Across the listing below, how many lines include the word "feet"? The answer is that number, with nothing added.

Content starts

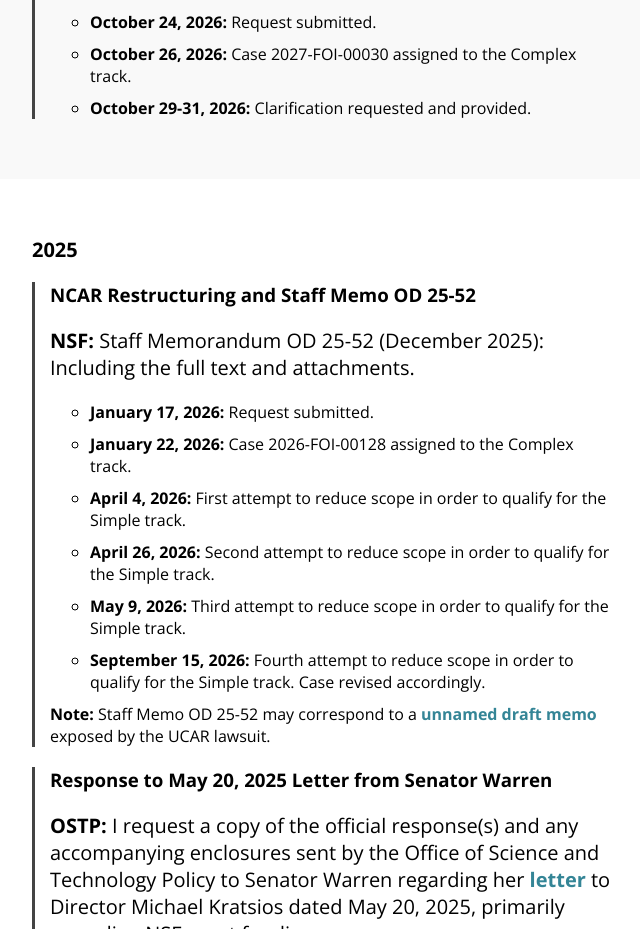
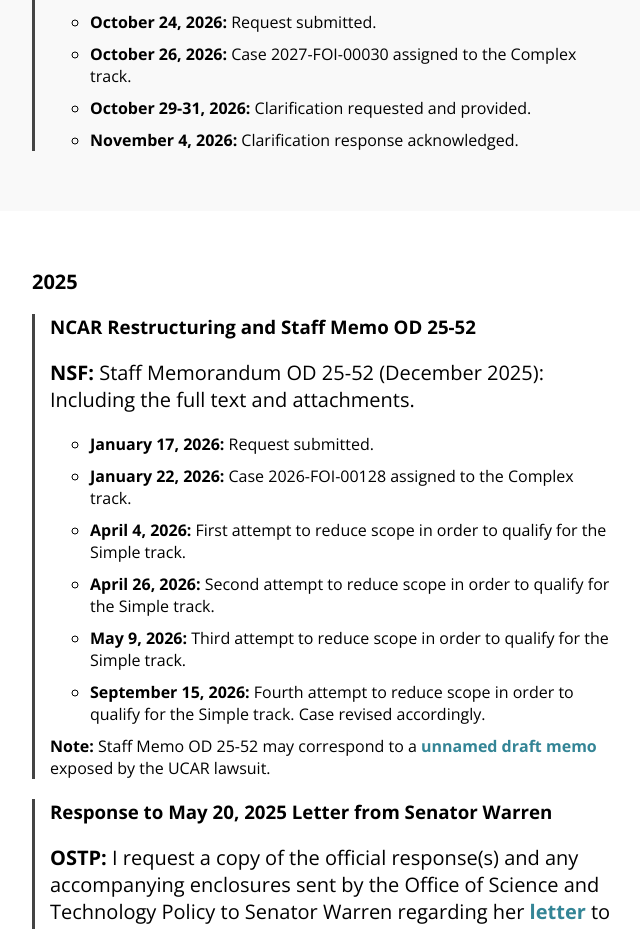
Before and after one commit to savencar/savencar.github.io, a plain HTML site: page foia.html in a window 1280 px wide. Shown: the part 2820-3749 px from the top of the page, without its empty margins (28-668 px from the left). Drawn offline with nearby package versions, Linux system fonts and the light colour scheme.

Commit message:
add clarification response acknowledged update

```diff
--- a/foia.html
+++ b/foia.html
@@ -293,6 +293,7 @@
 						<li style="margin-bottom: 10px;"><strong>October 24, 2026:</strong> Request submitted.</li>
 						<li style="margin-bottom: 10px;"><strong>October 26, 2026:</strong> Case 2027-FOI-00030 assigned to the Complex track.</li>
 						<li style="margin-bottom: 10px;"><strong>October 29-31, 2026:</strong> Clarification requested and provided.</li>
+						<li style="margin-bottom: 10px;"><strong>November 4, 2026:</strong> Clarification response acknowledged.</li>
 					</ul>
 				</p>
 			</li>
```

Content ends
Content starts

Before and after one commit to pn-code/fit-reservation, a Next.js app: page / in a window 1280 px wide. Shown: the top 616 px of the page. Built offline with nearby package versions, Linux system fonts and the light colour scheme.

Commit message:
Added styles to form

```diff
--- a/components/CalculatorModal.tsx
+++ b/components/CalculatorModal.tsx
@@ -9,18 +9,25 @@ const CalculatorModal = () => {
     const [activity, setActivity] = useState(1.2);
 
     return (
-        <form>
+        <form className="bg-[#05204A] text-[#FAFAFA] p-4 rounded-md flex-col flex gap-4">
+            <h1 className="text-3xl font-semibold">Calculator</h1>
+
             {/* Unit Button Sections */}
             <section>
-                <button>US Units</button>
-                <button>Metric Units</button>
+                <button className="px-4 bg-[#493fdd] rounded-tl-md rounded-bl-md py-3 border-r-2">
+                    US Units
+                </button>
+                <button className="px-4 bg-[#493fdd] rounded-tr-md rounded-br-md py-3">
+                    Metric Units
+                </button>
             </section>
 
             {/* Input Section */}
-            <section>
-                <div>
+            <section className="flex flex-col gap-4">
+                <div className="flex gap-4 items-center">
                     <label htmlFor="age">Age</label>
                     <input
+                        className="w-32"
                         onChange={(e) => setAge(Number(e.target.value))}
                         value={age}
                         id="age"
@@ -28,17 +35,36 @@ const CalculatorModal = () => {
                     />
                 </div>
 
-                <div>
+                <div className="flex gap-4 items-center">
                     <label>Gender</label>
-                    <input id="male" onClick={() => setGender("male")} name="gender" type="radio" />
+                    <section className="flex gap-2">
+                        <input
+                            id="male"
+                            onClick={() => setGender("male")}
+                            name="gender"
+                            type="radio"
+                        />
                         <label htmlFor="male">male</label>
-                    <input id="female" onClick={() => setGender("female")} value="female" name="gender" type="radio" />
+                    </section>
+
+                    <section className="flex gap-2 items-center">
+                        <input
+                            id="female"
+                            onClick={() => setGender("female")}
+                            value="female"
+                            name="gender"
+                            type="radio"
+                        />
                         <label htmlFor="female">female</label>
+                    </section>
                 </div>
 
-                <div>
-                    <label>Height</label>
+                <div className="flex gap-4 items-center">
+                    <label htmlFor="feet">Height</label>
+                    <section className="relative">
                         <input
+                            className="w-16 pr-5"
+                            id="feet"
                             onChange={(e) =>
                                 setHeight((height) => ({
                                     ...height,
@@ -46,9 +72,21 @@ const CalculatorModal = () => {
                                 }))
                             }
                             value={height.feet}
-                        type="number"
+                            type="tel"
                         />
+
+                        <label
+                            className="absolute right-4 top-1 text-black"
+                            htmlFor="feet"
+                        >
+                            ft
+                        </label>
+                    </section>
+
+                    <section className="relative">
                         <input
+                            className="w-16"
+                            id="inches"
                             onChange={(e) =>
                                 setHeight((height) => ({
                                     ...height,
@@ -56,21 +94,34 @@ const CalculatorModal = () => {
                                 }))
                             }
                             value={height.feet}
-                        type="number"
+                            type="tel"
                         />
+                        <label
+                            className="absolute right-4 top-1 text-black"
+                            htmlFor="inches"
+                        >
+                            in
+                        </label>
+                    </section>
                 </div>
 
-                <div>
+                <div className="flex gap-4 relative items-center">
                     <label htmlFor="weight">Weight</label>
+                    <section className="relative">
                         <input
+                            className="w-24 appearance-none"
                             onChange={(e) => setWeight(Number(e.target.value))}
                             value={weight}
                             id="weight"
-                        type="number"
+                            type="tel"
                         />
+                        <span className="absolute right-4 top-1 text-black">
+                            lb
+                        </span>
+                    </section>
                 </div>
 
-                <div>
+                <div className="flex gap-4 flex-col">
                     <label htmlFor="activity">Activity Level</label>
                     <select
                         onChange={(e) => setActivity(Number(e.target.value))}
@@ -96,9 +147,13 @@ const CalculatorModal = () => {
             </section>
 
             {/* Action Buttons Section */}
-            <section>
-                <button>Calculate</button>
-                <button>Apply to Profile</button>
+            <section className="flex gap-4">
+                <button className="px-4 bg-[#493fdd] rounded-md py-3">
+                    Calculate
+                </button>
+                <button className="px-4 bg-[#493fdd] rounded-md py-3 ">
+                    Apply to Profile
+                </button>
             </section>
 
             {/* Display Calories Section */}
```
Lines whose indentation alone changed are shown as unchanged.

Content ends

— Solution to this exercise —
5